Export of Oil, Gas, Condensates to Hit $20b

Export of Oil, Gas,  Condensates to Hit $20b   Export of Oil, Gas,  Condensates to Hit $20b

Next year's budget has been formulated irrespective of possible fluctuations in foreign exchange rates and oil prices, stipulating 537 trillion rials ($20.1 billion) in revenues from exports of crude oil, gas, and gas condensates, Mohammad Mehdi Mofatteh, spokesman of the Parliament's Integration Committee, said Tuesday.

The budget also stipulated that 20 percent of net value of natural gas exports should be deposited with the National Development Fund of Iran (NDFI), after gas imports are deducted.

A total of 14.5 percent of oil revenues will be held by the National Iranian Oil Company (NIOC) for capital and current expenditures, which also includes payments for buyback contracts, as well as tanker and insurance costs.

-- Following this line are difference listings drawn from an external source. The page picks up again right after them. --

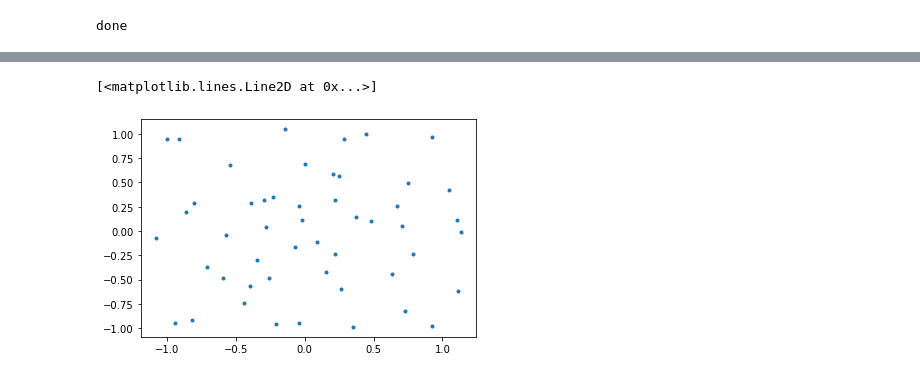
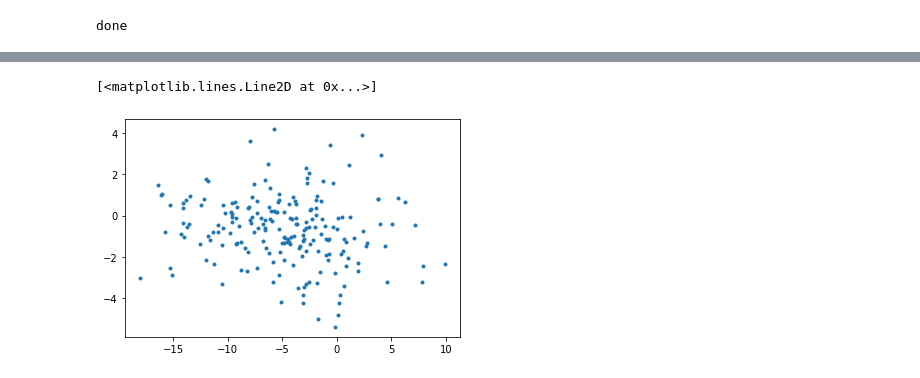
Before and after one commit to MauMN/python-projects, a Jupyter notebook: recurrent-neural-network.ipynb, the cells around one changed output, grey strips where cells are left out. Drawn from its saved outputs; the diff is of its cells as text; code cells hidden in the pictures.

```diff
--- a/recurrent-neural-network.ipynb
+++ b/recurrent-neural-network.ipynb
@@ -261,0 +298,14 @@ done
+# %%
+import torch
+import numpy as np
+device = torch.device ("cpu")
+permutationX = torch.randperm(10)
+half = int(permutationX.detach().numpy().size/2)
+permutationX2 = permutationX[0:half]
+permutationX3 = permutationX[half:]
+print(permutationX)
+print(permutationX2)
+print(permutationX3)
+p = torch.cat((permutationX2, permutationX3))
+
+print(p)
@@ -747,7 +1397,7 @@ Softmax layer
 # %%
-peso = my_network.linear3.weight
+peso = my_network.linear5.weight
 peso1 = peso.cpu().detach().numpy()
 plt.plot(peso1.T[:,0], peso1.T[:,1], ".")
 # %% [output]
 [<matplotlib.lines.Line2D at 0x...>]
-[figure, old version]
+[figure, new version]
```
Also changed, not shown: parts of 57 cells of this notebook.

A further 20 percent will also be held by the NDFI, according to the new budget.

The NIOC is obliged to deposit 85.5 percent of oil revenues (including money earned from gas condensate export) into the Treasury’s account via the Central Bank of Iran (CBI), which will deposit the amount into certified domestic and overseas accounts.

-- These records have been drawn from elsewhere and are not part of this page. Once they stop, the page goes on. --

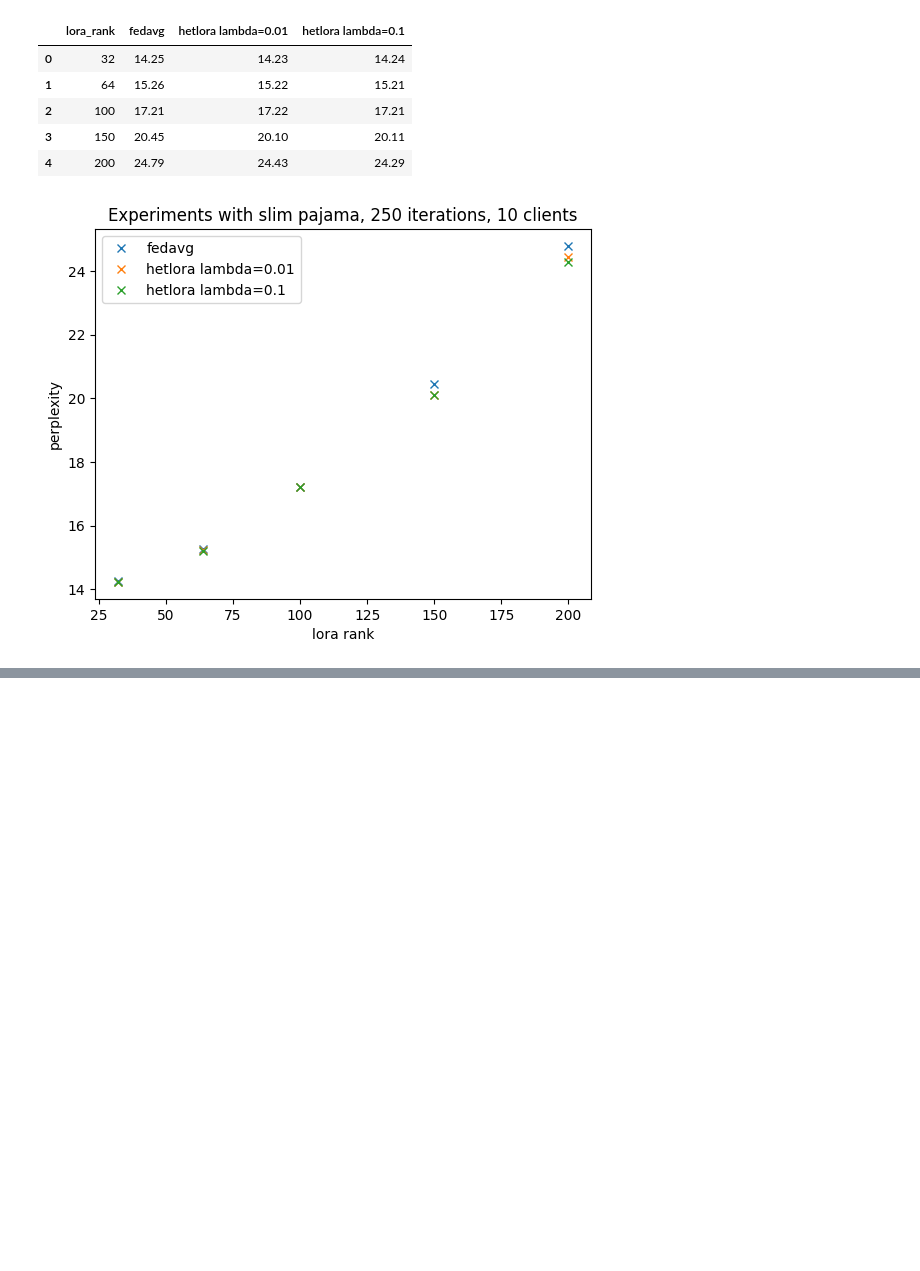
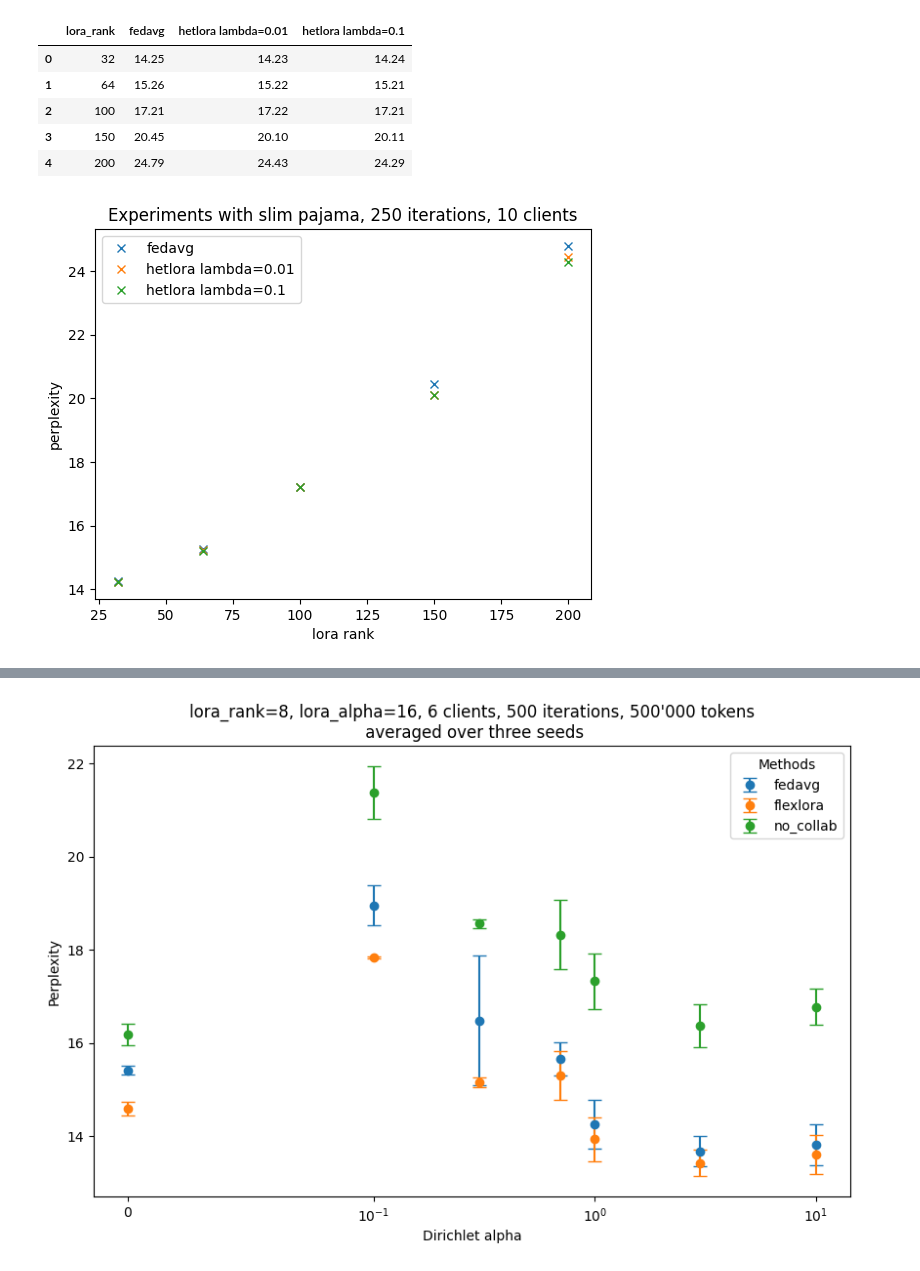
Before and after one commit to Matthew2357/project, a Jupyter notebook: first_graphs.ipynb, the cells around one changed output, grey strips where cells are left out. Saved outputs shown, nothing was run; the diff lists cells and outputs as text; code cells hidden in the pictures; blank space fills up the shorter version.

```diff
--- a/first_graphs.ipynb
+++ b/first_graphs.ipynb
@@ -254,0 +330,65 @@ plt.show()
+# %%
+import pandas as pd
+import numpy as np
+import matplotlib.pyplot as plt
+from scipy.stats import sem, norm
+
+# Data
+data_dict = {
+    0: [[15.34, 15.50, 15.39], [14.49, 14.56, 14.74], [15.96, 16.26, 16.35]],
+    0.1: [[19.37, 18.87, 18.62], [17.84, 17.82], [21.66, 21.08]],
+    0.3: [[17.89, 15.90, 15.66], [15.21, 15.10], [18.51, 18.61]],
+    0.7: [[15.70, 15.94, 15.33], [15.57, 15.04], [18.70, 17.94]],
+    1: [[13.74, 14.38, 14.64], [13.49, 13.99, 14.32], [16.93, 17.13, 17.93]],
+    3: [[13.97, 13.41, 13.64], [13.68, 13.18, 13.41], [16.73, 15.93, 16.46]],
+    10: [[13.72, 14.25, 13.48], [13.62, 13.97, 13.22], [16.97, 16.97, 16.39]],
+}
+
+# Flatten data into a DataFrame dynamically for any sublist size
+rows = []
+method_names = ['fedavg','flexlora','no_collab']
+for x, values in data_dict.items():
+    for method_index, sublist in enumerate(values, start=1):
+        for value in sublist:
+            rows.append({
+                "x": x,
+                "method": method_names[method_index - 1],
+                "value": value,
+            })
+
+df = pd.DataFrame(rows)
+
+# Compute the mean and margin of error for each x and method
+def compute_stats(group):
+    mean = np.mean(group["value"])
+    standard_error = sem(group["value"])
+    z_value = norm.ppf(0.975)  # 95% confidence level
+    margin_of_error = z_value * standard_error
+    return pd.Series({"mean": mean, "margin_of_error": margin_of_error})
+
+summary_df = df.groupby(["x", "method"]).apply(compute_stats).reset_index()
+# Plotting
+plt.figure(figsize=(10, 6))
+
+# Plot each method separately
+methods = summary_df["method"].unique()
+for method in methods:
+    method_data = summary_df[summary_df["method"] == method]
+    plt.errorbar(
+        method_data["x"],
+        method_data["mean"],
+        yerr=method_data["margin_of_error"],
+        fmt="o",
+        capsize=5,
+        label=method,
+    )
+
+plt.title("lora_rank=8, lora_alpha=16, 6 clients, 500 iterations, 500'000 tokens\n averaged over three seeds")
+plt.xlabel("Dirichlet alpha")
+plt.xscale("symlog", linthresh=0.1)
+plt.ylabel("Perplexity")
+
+plt.legend(title="Methods")
+plt.show()
+# %% [output]
+[figure, added]
```
Also changed, not shown: parts of 7 cells of this notebook, 1 other file.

Global oil prices have tumbled almost 60 percent since June, forcing governments to reduce subsidies on diesel, natural gas and utilities and companies to cut billions from capital budgets.

President Hassan Rouhani said Dec. 7 that he expected oil prices at near six-year lows to place “short-term pressure” on state revenue.

The Iranian calendar year begins March 21.

>>>NDFI Share Determined  

The parliament has approved the amount the National Development Fund of Iran will receive from the export of crude oil and gas condensates, ISNA reported Tuesday.

During Tuesday's session, members of the parliament discussed a bill on removing the obstacles to competitiveness and improving the country's financial system. The lawmakers decided that all refineries can export surplus oil products after transferring the sum earned from regular export rate – 95 percent of the Persian Gulf FOB price – in cash or as one-month credit to each of the oil ministry subsidiaries.

The new approval urges the oil ministry to provide the NDFI with its share of the oil and gas condensate exports based on the delivery price set by the refineries. Also, the oil bourse has been given priority in trading of crude oil, gas condensate and electricity.

Oil ministry's affiliated companies, based on the new parliamentary approval, have been allowed to set the base prices for crude oil and gas condensate up to 2 percent lower than the Persian Gulf FOB price and 3 percent lower for development of the existing refineries and also for construction of new refineries.   

The oil ministry and other relevant organizations are allowed to offer competitive refueling and servicing prices at the country's ports in a bid to attract foreign shipping lines to increase maritime trade with Iran.

The new approval was ratified as 161 lawmakers voted for, 9 against and three abstained.

>>>Unreasonable Provision  

The new approval will have a positive impact on the refineries' output, said the managing director of Bandar Abbas Oil Refinery, suggesting that it's not reasonable for the refineries to pay the NDFI 29 percent share from the sales of crude oil and gas condensate, "so that provision should be omitted from the approval."

"This is expected to bring about trading advantage for Bandar Abbas, Lavan and Abadan refineries, which export heavy fuel oil," Hashem Namvar stated. Export of surplus gasoline, gasoil and other oil products would also be facilitated once the Persian Gulf Star refinery becomes operational (it is scheduled to start operation next year).

Namvar emphasized that refineries should not pay any share of their revenues to the NDFI "simply because they are buying crude oil at international rates."